§ **WHAT THE TASK ASKS**: Go through the entries below, tally each line that has the word "ylabel", and give only the total.

Change listing data:
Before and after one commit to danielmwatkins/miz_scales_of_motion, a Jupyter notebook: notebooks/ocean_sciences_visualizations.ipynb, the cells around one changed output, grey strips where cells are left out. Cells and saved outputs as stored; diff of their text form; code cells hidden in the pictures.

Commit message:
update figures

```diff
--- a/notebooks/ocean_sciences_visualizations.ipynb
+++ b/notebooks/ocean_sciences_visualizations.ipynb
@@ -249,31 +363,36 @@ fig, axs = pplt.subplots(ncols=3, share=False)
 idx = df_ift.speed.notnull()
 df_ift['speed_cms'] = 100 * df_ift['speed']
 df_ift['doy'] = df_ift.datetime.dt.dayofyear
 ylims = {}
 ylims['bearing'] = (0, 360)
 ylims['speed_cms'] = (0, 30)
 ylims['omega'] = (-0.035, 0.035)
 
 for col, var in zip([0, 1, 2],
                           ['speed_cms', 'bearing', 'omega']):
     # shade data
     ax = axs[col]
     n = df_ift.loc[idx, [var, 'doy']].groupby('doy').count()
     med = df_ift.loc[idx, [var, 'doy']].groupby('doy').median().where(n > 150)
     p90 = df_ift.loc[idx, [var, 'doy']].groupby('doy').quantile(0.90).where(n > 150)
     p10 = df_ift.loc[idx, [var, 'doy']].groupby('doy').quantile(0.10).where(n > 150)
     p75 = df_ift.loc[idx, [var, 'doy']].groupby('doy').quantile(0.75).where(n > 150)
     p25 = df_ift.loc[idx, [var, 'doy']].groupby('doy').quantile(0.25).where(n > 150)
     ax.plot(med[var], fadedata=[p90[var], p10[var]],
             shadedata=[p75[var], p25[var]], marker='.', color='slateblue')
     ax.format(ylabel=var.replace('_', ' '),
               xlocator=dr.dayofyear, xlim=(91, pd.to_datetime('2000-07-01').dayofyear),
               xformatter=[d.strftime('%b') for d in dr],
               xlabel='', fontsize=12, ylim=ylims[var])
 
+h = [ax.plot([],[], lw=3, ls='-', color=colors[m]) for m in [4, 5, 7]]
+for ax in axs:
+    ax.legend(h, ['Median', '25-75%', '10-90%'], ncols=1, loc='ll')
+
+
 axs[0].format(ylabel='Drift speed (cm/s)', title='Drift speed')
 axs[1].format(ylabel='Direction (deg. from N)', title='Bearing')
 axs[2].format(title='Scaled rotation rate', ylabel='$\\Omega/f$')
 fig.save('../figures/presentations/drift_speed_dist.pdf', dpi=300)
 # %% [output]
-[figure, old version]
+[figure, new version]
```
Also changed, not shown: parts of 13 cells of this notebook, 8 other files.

§ **ANSWER**: 4